Maggie: 01:00 Yes. A brief overview of what we’re going to cover today is what information you should collect from your clients, strategies to make sure that you have everything for the first time, and tips for calling the plan, as well as using online portals. We’ve also asked our Facebook community which payers they have the most difficulty working with, and we’re going to go over that at the end.
Dylan: 01:23 All right. With that, let’s get to our first question.
Glenda: 01:27 Do I have to call the insurance company to verify coverage?
Maggie: 01:31 Glenda, you don’t necessarily have to call, but we do recommend that you verify coverage in one way or another just to be sure. You may find that calling is going to be the most accurate, whereas checking online will be quickest but might not have all the information that you need.
Dylan: 01:49 We know it’s a very time-consuming thing, but the important thing to keep in mind is that you don’t want to start a new relationship with a client taking a gamble on their coverage, because this puts you in a tricky situation where either you’re writing it off or you’re deciding whether or not you have to charge the client. You really don’t want to start treatment with you and your client having this kind of problem, because you want to keep money and insurance and other things like that out of the session.
Maggie: 02:16 Yup. Let’s take another question.
Peter: 02:20 Can I check my client’s coverage before I begin seeing them?
Dylan: 02:24 Absolutely, Peter. I would have to say this is actually the best route you can take. Just like we were talking about before, starting things off on the right foot. What you really want to do is be able to verify the benefits, so that you know it’s an insurance you can accept and successfully bill. Then going forward, you and the client hopefully won’t run into any issues from there.
Maggie: 02:45 Yup. This is something that would definitely improve the experience for your client. Just taking care of that ahead of time really makes everyone’s life a little bit easier.
Dylan: 02:55 You’re going to want to collect a few things upfront. What you’re going to want is obviously your client’s name. It’s good to get a phone number and address, but the very important pieces you’ll need to run a verification are the insurance plan that they have, subscriber ID, name on the card if that’s different than the client, and their date of birth. From there, have them flip over the card and let them tell you the provider phone line. Then always ask if there’s a separate mental health or behavioral health line, because you may want to try calling that first.
Maggie: 03:30 Yup. The most important thing here is accuracy in recording your client’s demographic information. You want to make sure that you have everything according to how the payer has it. If your client just moved or has a new phone number, you want to be sure to collect whatever they had when they signed up for that insurance. Then if you can keep a copy of the client’s ID card on file, that will be super, super helpful to you if you ever need to refer back or call that plan.
Ashley: 03:58 What’s the quickest way to make sure that my client has coverage?

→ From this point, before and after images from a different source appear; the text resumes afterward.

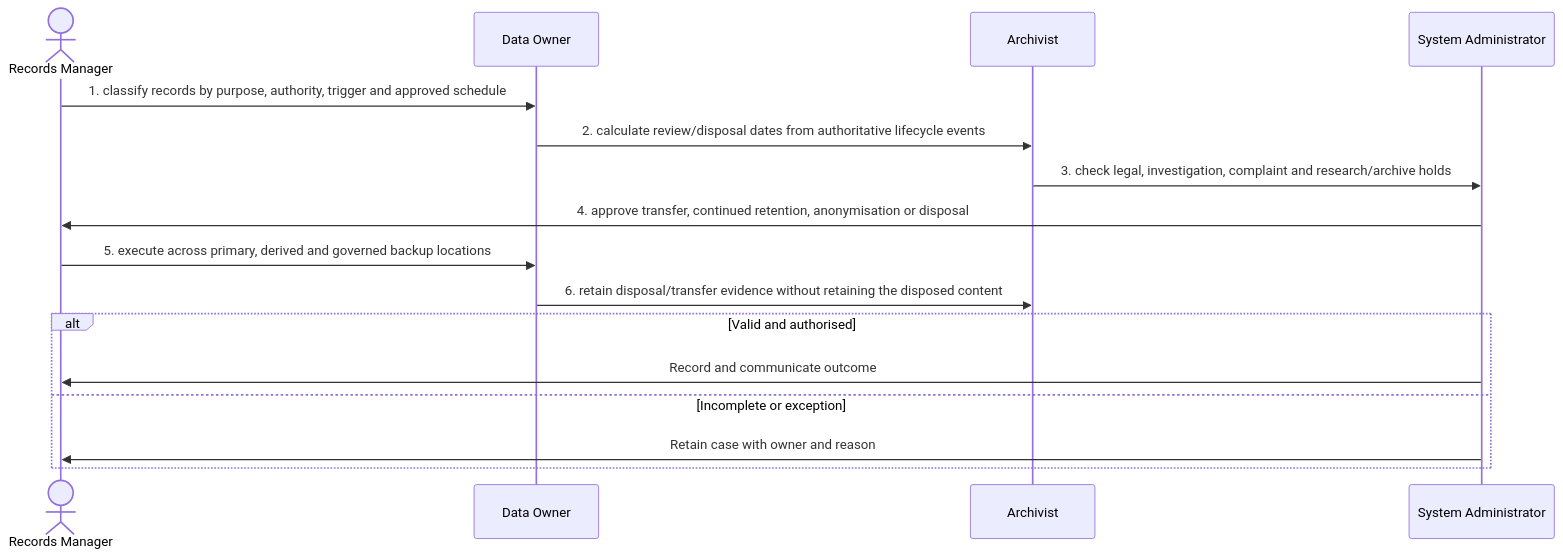
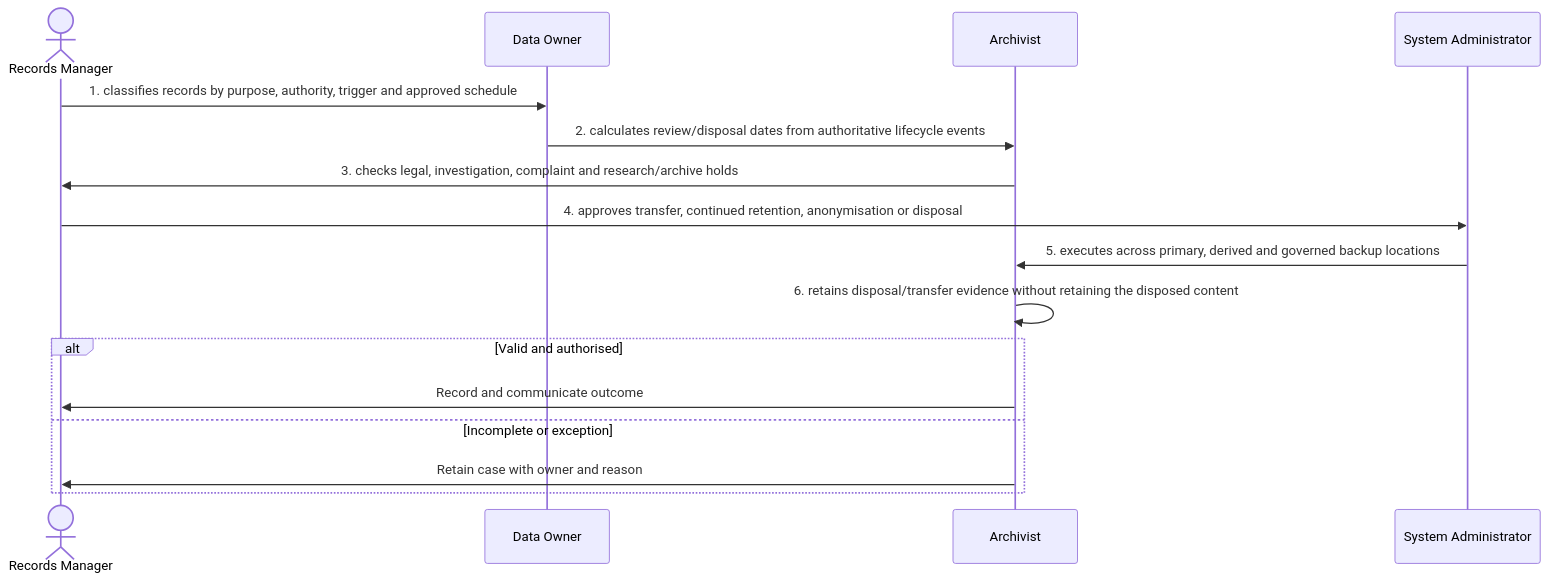
One commit to RevelationCore/Revelation-SRS changed the diagram in docs/business-processes/08-record-governance-and-lifecycle/bp-08-005-retain-archive-and-dispose-of-student-records.md. Above: the diagram before and after it, drawn with Mermaid. The commit also changed other lines of this file and 96 other files, not shown here.

````diff
--- a/docs/business-processes/08-record-governance-and-lifecycle/bp-08-005-retain-archive-and-dispose-of-student-records.md
+++ b/docs/business-processes/08-record-governance-and-lifecycle/bp-08-005-retain-archive-and-dispose-of-student-records.md
@@ -158,18 +158,18 @@
 ```mermaid
 sequenceDiagram
     actor A1 as Records Manager
     participant A2 as Data Owner
     participant A3 as Archivist
     participant A4 as System Administrator
-    A1->>A2: 1. classify records by purpose, authority, trigger and approved schedule
-    A2->>A3: 2. calculate review/disposal dates from authoritative lifecycle events
-    A3->>A4: 3. check legal, investigation, complaint and research/archive holds
-    A4->>A1: 4. approve transfer, continued retention, anonymisation or disposal
-    A1->>A2: 5. execute across primary, derived and governed backup locations
-    A2->>A3: 6. retain disposal/transfer evidence without retaining the disposed content
+    A1->>A2: 1. classifies records by purpose, authority, trigger and approved schedule
+    A2->>A3: 2. calculates review/disposal dates from authoritative lifecycle events
+    A3->>A1: 3. checks legal, investigation, complaint and research/archive holds
+    A1->>A4: 4. approves transfer, continued retention, anonymisation or disposal
+    A4->>A3: 5. executes across primary, derived and governed backup locations
+    A3->>A3: 6. retains disposal/transfer evidence without retaining the disposed content
     alt Valid and authorised
-        A4->>A1: Record and communicate outcome
+        A3->>A1: Record and communicate outcome
     else Incomplete or exception
-        A4->>A1: Retain case with owner and reason
+        A3->>A1: Retain case with owner and reason
     end
 ```
````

Maggie: 04:01 Ashley, this is a really great question. The quickest way you’ll usually find is going to be using online portals, if that is available for that payer. However, that might not always be the most accurate, especially when you’re working with verifying mental health coverage. You may find that, while the phone is the most time-consuming, it is generally the best way to verify coverage. We’ll go into why in a little bit more.

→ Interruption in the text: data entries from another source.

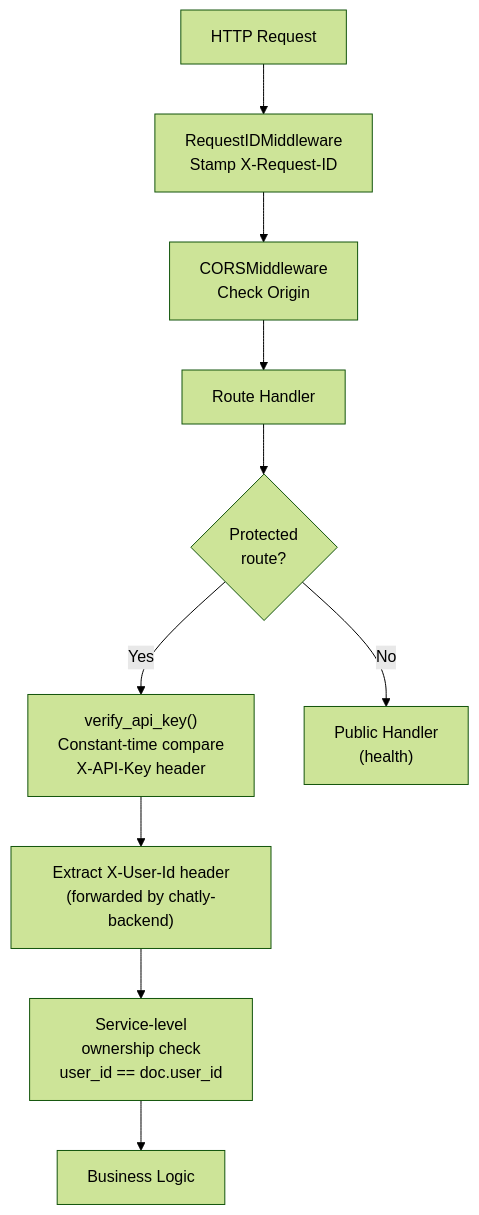
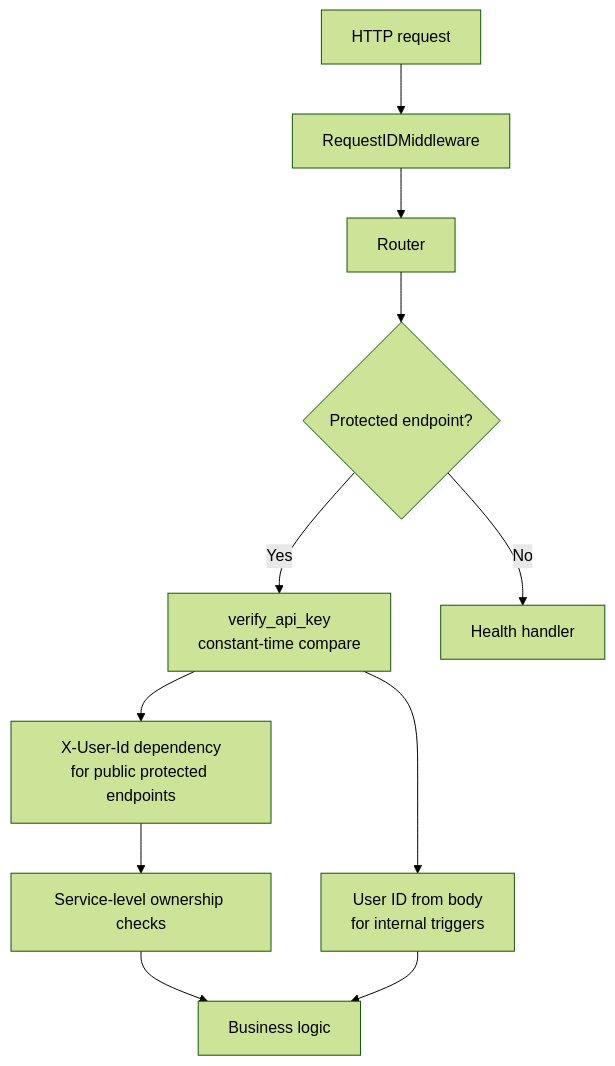
One commit to giasinguyen/chatly-messaging-platform changed diagram 11 of 12 in chatly-agent/ARCHITECTURE.md. Above: the diagram before and after it, drawn with Mermaid (forest theme). The commit also changed other lines of this file and 2 other files, not shown here.

First line of the commit message:
refactor: update README.md to reflect new Chatly Agent features and architecture

````diff
--- a/chatly-agent/ARCHITECTURE.md
+++ b/chatly-agent/ARCHITECTURE.md
@@ -407,18 +487,19 @@
 ```mermaid
 flowchart TD
-    Request["HTTP Request"]
-    RID["RequestIDMiddleware\nStamp X-Request-ID"]
-    CORS["CORSMiddleware\nCheck Origin"]
-    Route["Route Handler"]
-    Protected{Protected\nroute?}
-    APIKey["verify_api_key()\nConstant-time compare\nX-API-Key header"]
-    UserID["Extract X-User-Id header\n(forwarded by chatly-backend)"]
-    Ownership["Service-level\nownership check\nuser_id == doc.user_id"]
-    Business["Business Logic"]
-    Public["Public Handler\n(health)"]
+    Request["HTTP request"]
+    RID["RequestIDMiddleware"]
+    Route["Router"]
+    Protected{"Protected endpoint?"}
+    Verify["verify_api_key<br/>constant-time compare"]
+    UserHeader["X-User-Id dependency<br/>for public protected endpoints"]
+    BodyUser["User ID from body<br/>for internal triggers"]
+    Ownership["Service-level ownership checks"]
+    Work["Business logic"]
+    Health["Health handler"]
 
-    Request --> RID --> CORS --> Route
-    Route --> Protected
-    Protected -->|Yes| APIKey --> UserID --> Ownership --> Business
-    Protected -->|No| Public
+    Request --> RID --> Route --> Protected
+    Protected -->|No| Health
+    Protected -->|Yes| Verify
+    Verify --> UserHeader --> Ownership --> Work
+    Verify --> BodyUser --> Work
 ```
````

Dylan: 04:29 Yeah. As Maggie’s saying, unfortunately the path of least resistance is not going to yield the best results for you here. When in doubt, you’re just going to want to call the insurance companies.
Linda: 04:40 Hi. I would like to know the best ways to verify insurance.
Dylan: 04:46 All right. Well, there’s really just the two main ways. You’re going to have your online provider portals, sites like NaviNet and Availity. Then there’s the call. You’ve probably noticed that we’re drilling this home right now, but based on the nature of outpatient mental health coverage for a lot of clients out there, calling is going to be the most accurate. We’re going to help provide you with the tools and some strategies to make those calls be the most efficient and successful calls you can have. Once you do get used to certain insurance payers and you kind of know where the coverage lies for certain people who maybe work in certain industries and things like that, you might find that it’s very easy to go online to the portal and get the information you need. But again, we’re just going to keep saying it. When in doubt, you want to call.
Brock: 05:31 How do I know that the benefit information that I’m getting is accurate?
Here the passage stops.